Season One, Episode Five — “He In Racist Fire”
By Brandy Dykhuizen. While this episode may have helped Richie take the implausible plunge into even greater depths of unlikability, it did wonders for bringing a handful of interesting but as-yet-underdeveloped characters to the foreground. Jamie has succeeded in inserting herself into a role that would normally be akin to “manager”, but as she’s the one “with tits,” as Kip eloquently pointed out, she could probably be better described as The Nasty Bitz’ handler. Skilled in telling people what they want to hear yet making them do what she wants, Jamie proves smarter and more intuitive than the AR crowd she worked beneath, and her ability to usher in a struggling label’s makeover maneuvers her into a new limbo somewhere above Sandwich Girl but not quite out of the realm of coffee-and-cocaine gopher. It’s not made 100% clear whether Jules is slow to slap a promotion-worthy title on her new responsibilities because corners are being cut or because she is a young woman in an old man’s world — but we get the feeling that she won’t stay still for long.
And then there’s Andie, a former American Century employee currently working for the competition, and also on the ascent. She agrees to come back to Richie only if he promises her a stake in the company. Through Andie’s interrogation, we learn that Richie chose Devon over her solely “because [Devon] was more beautiful,” which renders Richie even more of a petulant ass when he attempts to use that beauty in the company’s favor to woo Hannibal into signing.
As any good waif with no mind of her own would do, Devon is fully prepared to play the game to keep the paychecks coming, but Richie’s way of viewing every situation as a personal assault on his ego screws up that deal as well. As much money as Hannibal would have dragged in, Richie is obsessed with transforming American Century into a label full of raw, new talent, and Hannibal doesn’t fit that mold anyways. While the loss of Hannibal may serve as fuel for marital conflict, it probably won’t impact the label too much. Besides, the way this show works it will be all but forgotten by Episode Seven.
WHAT WORKED: When the show gives a signal boost to its minority voices, it really feels like Vinyl is going places. The plethora of racist wisecracks and one-liners have mostly just been used to make the rich white dudes in charge look like complete jerks. At this point, Lester and Hannibal have the upper hand over Richie, and Jamie and Andie are largely unfettered (challenged, yes; but not kept entirely back). While we can’t change the history of the record industry of the 1970s, this isn’t a biopic; it’s a relief to see that Vinyl isn’t entirely beholden to its tunnel vision.

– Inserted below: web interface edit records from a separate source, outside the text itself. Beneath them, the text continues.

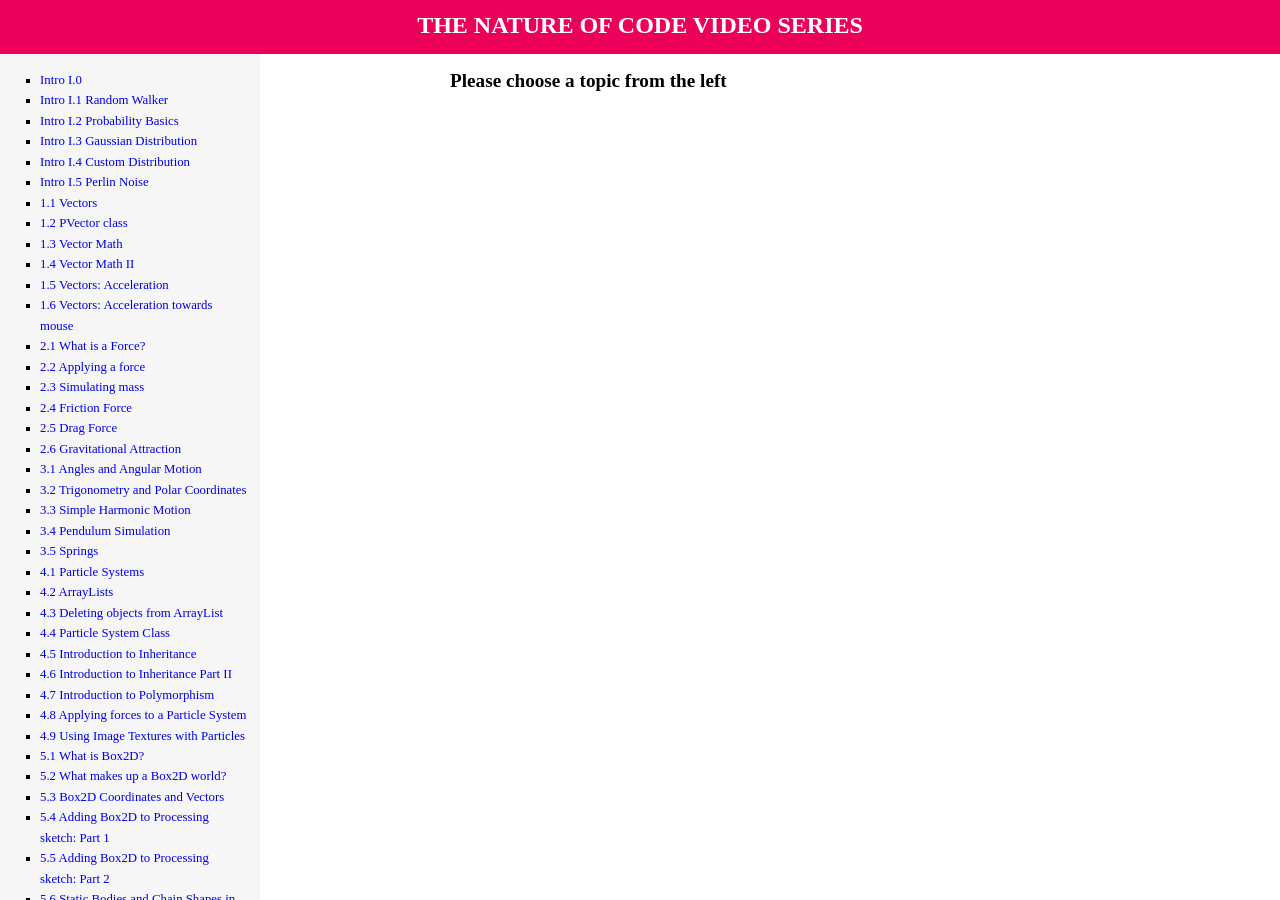
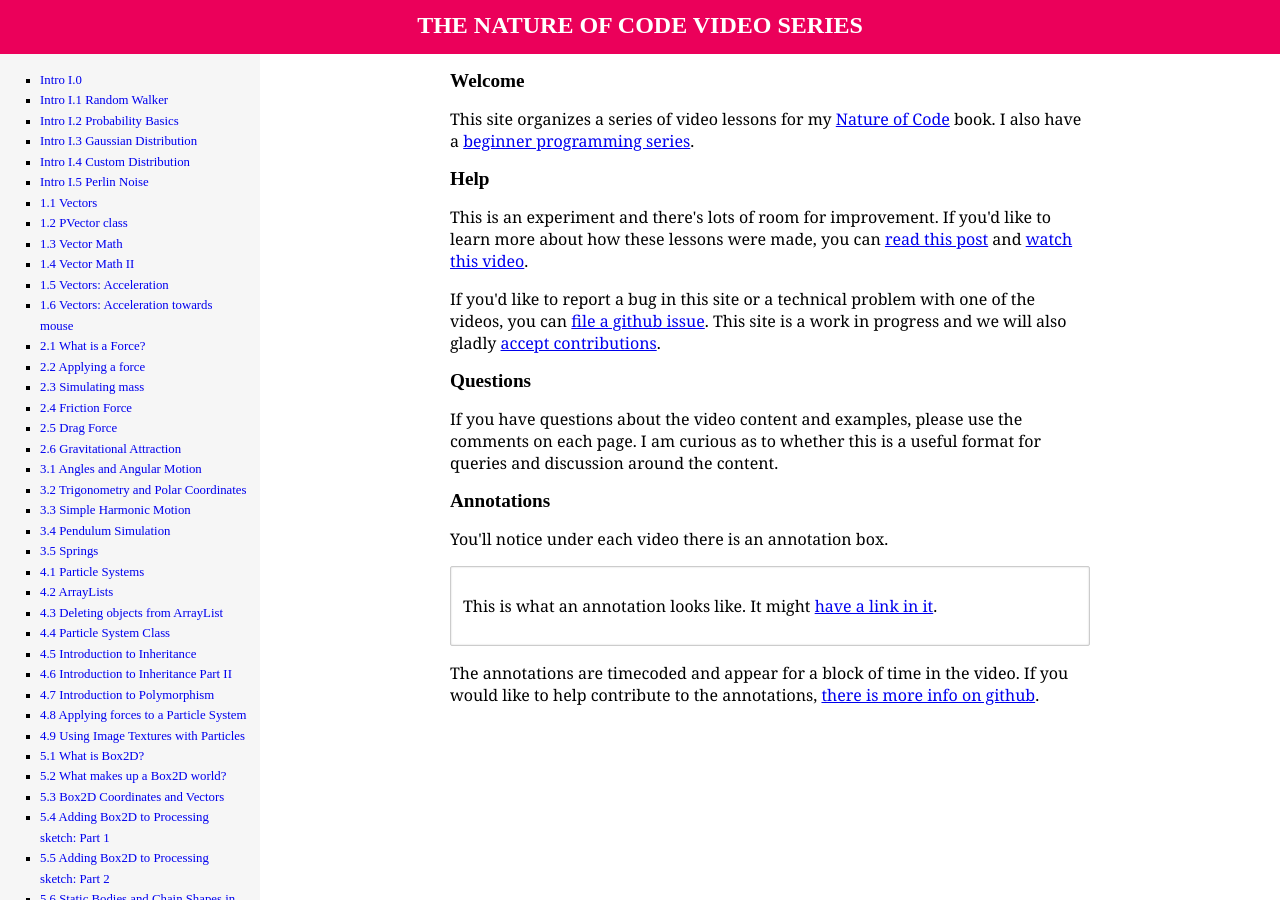
Before and after one commit to nature-of-code/video.natureofcode.com, a Jekyll site: the page built from index.html, in a window 1280 px wide and 900 px high. Built offline with Jekyll 4.4.1, drawn with Linux system fonts in a browser that asks for light colours; some web fonts are replaced.

Commit message:
updating homepage and readme

```diff
--- a/index.html
+++ b/index.html
@@ -3,4 +3,26 @@ layout: default
 title: Home
 ---
 
-<h2>Please choose a topic from the left</h2>
+<h2>Welcome</h2>
+
+<p>This site organizes a series of video lessons for my <a href="http://natureofcode.com">Nature of Code</a> book.  I also have a <a href="http://video.natureofcode.com">beginner programming series</a>.
+
+<h2>Help</h2>
+
+<p>This is an experiment and there's lots of room for improvement.  If you'd like to learn more about how these lessons were made, you can <a href="http://shiffman.net/2013/08/01/video-lesson-documentation/">read this post</a> and <a href="https://vimeo.com/71476071">watch this video</a>.
+
+<p>If you'd like to report a bug in this site or a technical problem with one of the videos, you can <a href="https://github.com/shiffman/video.natureofcode.com">file a github issue</a>.  This site is a work in progress and we will also gladly <a href="https://github.com/shiffman/video.natureofcode.com/">accept contributions</a>.</p>
+
+<h2>Questions</h2>
+
+<p>If you have questions about the video content and examples, please use the comments on each page.  I am curious as to whether this is a useful format for queries and discussion around the content.</p>
+
+<h2>Annotations</h2>
+
+<p>You'll notice under each video there is an annotation box.</p>
+
+<div id="footnotes">
+	<p>This is what an annotation looks like.  It might <a href="http://www.google.com">have a link in it</a>.</p>
+</div>
+
+<p>The annotations are timecoded and appear for a block of time in the video.  If you would like to help contribute to the annotations, <a href="https://github.com/shiffman/video.natureofcode.com/blob/gh-pages/README.md">there is more info on github</a>.</p>
```
Also changed, not shown: README.md.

WHAT DIDN’T: Oh, there’s that vaguely murder-related closing scene again, that will inevitably lead nowhere until the series culminates in a finale that ignores everything that’s been happening in the show except the murder, and focuses solely on that.
Richie: “What are you doing up so late?” Sal: “Spoken like a man with a functioning prostate.”
Sal: “We went to that movie.” Richie: “’Enter the Dragon’.” Sal: “Stupid goddamn name for a dragon.” Richie:
“It’s not a name, Pop… forget it.”
“I’m Kip Stevens. Fuck your mom. There’s your bio.” – Kip.
“Close your mouth before I slap you in the throat.” – Mrs. Feinman
BEST MOMENT: Three cheers to Kip for “keeping it real,” even though Richie still has him by the balls. While I still haven’t been won over by Jagger Jr., or even feel like his name can stand on its own yet, Kip’s beautifully naïve response to record label rigamarole and the undignified ass-kissing of a radio DJ tour was refreshing. Of course it meant nothing in the long run, and Richie was able to put him back in his place with the promise of sharing a stage with the New York Dolls, but it’s always comforting to see someone stick it to the man with such sincerity.
EPISODE’S MVP: It’s a toss-up between Jamie and Andie. They seem to be iterations of the same type of character, just in different stages of their careers. Neither of them have so much of a “can-do” attitude as a “just try to fucking stop me” demeanor, and it appears to be paying off well for both of them. Andie has been stagnating in her position just long enough to be intrigued by what Richie might have to offer, and I hope his tumultuous nonsense won’t bring her down to a more emotional level.
BETWEEN THE LINES:
– The musical segments were much smoother in this episode, though in a way that puts them in danger of morphing into a more normal style of soundtrack. A big difference seemed to be a smoother transition in colors, not just sound, so the jump from reality into fantasy was not as jarring as when presented suddenly in backlit velvety maroons and yellows.
– Guess I never noticed before, but the women in this show largely have androgynous names – Jamie, Devon, Andie, etc.
– I applaud this show’s repeated and obvious dislike for Jethro Tull.
– What could possibly be more “Seventies” than fondue and cigarettes for dinner?
7 out of 10
Next: “Cyclone”, soon.
Before: “The Racket”, here.